● Instructions for the task: Start at the line with "it: 'Nuova FC" in the records below, stop at the line with "Score', en: 'Iron", and return every line in that span exactly, the two end lines included.

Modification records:
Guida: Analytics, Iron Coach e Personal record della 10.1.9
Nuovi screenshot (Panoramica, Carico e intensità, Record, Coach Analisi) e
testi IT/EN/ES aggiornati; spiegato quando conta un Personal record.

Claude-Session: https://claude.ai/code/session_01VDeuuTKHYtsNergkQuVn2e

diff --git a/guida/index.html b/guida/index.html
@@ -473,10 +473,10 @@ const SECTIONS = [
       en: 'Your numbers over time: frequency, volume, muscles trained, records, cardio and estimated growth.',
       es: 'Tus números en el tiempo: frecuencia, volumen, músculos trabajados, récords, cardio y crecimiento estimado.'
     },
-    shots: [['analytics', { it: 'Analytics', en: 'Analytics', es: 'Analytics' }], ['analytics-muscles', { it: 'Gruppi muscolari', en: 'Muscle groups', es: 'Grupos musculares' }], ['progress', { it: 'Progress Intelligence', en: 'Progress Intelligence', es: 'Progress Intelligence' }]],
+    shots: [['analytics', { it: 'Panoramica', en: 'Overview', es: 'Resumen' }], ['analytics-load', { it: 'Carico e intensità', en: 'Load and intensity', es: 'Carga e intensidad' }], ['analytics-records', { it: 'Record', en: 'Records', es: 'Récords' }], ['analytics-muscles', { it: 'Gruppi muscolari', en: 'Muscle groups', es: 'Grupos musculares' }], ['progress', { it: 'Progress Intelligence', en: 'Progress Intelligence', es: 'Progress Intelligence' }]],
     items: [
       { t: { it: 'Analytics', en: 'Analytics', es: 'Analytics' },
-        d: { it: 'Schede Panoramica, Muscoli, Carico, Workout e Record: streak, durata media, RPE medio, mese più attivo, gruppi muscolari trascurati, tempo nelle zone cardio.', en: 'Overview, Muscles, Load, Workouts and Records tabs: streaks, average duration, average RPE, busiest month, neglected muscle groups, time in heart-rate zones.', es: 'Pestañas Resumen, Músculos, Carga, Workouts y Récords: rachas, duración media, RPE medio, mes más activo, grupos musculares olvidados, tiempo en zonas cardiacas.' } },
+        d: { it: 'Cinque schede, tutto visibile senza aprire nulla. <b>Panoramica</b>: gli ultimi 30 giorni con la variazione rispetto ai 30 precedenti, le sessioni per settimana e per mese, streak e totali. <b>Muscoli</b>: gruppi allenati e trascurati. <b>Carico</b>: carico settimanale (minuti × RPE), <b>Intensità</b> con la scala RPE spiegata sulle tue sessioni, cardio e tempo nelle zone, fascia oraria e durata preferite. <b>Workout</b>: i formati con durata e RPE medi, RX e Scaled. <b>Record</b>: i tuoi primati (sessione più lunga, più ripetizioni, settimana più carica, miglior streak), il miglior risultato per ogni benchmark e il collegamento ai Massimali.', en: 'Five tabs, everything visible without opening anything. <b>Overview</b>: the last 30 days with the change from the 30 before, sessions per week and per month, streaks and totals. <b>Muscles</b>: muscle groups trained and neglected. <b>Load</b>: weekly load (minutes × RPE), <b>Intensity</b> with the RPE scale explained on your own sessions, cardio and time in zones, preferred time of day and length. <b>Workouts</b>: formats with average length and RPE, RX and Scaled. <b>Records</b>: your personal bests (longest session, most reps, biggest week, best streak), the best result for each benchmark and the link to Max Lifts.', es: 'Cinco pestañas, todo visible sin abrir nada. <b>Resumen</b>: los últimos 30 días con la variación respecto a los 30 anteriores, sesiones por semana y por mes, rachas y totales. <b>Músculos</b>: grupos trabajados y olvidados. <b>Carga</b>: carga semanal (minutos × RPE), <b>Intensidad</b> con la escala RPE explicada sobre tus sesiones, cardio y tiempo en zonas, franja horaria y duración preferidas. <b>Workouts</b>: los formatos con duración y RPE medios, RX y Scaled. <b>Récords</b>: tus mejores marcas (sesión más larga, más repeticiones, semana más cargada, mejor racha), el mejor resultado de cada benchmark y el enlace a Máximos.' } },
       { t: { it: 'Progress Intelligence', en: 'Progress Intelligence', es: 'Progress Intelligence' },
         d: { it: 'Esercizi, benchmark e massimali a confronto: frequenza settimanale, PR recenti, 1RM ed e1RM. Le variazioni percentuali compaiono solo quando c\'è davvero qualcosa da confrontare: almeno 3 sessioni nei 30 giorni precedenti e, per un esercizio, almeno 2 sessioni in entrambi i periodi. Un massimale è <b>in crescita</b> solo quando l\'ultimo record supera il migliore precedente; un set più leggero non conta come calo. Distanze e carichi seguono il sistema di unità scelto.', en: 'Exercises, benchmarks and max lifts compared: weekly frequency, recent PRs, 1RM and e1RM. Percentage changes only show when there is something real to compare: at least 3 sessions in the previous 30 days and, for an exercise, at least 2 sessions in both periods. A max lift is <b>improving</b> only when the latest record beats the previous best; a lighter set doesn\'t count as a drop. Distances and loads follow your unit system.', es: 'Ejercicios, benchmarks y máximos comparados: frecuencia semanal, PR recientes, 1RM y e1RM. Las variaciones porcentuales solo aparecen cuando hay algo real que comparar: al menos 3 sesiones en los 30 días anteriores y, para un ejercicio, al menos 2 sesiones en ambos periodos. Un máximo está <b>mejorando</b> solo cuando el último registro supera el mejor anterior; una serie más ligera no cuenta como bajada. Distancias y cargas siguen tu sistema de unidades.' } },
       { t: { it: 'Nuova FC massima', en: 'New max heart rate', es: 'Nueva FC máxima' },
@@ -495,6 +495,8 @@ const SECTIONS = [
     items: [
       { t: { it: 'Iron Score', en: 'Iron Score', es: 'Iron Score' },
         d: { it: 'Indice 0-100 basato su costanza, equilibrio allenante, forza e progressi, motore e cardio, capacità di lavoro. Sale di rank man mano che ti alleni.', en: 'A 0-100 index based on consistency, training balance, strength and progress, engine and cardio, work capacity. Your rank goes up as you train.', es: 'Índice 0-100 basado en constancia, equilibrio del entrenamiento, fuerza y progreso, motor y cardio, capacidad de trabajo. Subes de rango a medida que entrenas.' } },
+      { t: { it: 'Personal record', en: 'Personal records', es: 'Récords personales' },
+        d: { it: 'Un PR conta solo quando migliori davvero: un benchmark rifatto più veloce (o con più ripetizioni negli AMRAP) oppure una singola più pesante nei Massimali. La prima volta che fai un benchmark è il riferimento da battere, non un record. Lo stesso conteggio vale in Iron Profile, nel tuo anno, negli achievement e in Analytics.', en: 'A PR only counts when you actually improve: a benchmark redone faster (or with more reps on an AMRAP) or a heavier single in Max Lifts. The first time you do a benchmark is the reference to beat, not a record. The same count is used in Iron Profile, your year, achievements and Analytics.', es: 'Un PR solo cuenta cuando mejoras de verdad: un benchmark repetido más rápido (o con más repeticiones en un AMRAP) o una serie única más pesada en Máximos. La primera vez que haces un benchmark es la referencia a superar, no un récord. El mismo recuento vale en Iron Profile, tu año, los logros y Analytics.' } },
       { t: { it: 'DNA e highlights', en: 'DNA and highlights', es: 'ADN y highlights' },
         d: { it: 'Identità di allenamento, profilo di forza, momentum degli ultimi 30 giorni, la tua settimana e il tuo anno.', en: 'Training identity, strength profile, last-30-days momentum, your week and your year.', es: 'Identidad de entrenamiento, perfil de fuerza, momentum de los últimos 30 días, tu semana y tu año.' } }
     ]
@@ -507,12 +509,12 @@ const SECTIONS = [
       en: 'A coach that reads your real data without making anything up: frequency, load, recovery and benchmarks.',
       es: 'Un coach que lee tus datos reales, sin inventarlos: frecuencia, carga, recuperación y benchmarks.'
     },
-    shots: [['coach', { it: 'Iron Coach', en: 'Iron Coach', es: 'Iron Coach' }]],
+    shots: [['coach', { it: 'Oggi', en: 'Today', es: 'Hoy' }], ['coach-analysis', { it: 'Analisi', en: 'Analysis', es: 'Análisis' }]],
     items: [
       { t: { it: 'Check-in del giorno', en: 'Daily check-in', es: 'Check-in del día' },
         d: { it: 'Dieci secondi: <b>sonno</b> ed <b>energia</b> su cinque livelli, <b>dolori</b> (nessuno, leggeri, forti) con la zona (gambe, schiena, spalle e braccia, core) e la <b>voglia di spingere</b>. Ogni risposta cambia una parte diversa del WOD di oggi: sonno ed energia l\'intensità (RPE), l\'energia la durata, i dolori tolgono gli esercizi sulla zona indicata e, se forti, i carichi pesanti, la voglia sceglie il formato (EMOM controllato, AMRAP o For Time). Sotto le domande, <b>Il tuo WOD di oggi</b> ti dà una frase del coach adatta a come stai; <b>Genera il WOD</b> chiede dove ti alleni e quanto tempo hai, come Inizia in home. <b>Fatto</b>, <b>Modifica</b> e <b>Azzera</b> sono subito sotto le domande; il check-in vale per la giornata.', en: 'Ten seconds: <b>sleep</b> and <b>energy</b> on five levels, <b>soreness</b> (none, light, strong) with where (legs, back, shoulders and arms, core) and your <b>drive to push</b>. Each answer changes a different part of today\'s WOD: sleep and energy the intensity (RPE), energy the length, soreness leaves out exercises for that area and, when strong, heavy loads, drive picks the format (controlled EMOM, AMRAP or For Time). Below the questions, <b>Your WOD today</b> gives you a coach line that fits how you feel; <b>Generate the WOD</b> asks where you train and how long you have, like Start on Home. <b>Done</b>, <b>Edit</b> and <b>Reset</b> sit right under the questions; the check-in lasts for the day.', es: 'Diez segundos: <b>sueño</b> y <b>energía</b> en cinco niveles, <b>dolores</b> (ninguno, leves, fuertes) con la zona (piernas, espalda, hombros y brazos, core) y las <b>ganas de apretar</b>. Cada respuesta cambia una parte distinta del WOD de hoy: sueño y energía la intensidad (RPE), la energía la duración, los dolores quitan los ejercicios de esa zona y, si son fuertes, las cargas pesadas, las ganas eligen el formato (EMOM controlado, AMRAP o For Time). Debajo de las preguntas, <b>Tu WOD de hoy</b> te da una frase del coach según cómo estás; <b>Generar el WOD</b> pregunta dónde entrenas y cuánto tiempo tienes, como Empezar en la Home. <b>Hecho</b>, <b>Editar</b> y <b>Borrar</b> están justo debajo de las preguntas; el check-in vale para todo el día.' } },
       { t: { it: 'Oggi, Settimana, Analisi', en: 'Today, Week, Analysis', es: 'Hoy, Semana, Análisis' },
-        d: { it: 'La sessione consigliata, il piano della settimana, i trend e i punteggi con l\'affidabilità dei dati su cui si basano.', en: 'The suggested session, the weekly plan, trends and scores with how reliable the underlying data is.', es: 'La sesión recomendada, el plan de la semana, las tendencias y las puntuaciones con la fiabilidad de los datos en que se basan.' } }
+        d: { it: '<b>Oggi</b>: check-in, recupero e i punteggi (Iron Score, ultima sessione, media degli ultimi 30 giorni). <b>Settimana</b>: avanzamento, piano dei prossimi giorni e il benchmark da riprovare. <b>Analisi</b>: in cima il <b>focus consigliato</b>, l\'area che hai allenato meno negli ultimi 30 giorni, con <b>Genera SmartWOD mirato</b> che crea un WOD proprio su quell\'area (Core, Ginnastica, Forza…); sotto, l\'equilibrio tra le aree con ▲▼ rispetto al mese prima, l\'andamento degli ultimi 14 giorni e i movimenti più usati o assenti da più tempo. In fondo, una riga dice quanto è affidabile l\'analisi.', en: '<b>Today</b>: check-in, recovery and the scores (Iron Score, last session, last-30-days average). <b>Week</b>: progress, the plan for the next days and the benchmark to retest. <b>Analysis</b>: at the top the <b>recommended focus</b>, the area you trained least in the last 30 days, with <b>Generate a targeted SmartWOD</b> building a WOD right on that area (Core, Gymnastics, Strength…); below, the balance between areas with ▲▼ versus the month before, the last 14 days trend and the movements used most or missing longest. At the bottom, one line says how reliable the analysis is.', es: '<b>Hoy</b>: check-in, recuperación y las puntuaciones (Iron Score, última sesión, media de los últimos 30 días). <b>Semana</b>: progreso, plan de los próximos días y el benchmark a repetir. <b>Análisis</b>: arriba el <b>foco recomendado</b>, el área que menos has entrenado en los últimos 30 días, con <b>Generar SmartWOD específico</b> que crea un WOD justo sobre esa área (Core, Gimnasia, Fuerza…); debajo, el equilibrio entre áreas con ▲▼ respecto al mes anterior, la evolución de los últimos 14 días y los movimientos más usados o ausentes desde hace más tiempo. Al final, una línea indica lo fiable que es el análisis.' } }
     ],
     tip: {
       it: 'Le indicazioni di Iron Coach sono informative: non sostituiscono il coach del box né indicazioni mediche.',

● Reply:
       { t: { it: 'Nuova FC massima', en: 'New max heart rate', es: 'Nueva FC máxima' },
@@ -495,6 +495,8 @@ const SECTIONS = [
     items: [
       { t: { it: 'Iron Score', en: 'Iron Score', es: 'Iron Score' },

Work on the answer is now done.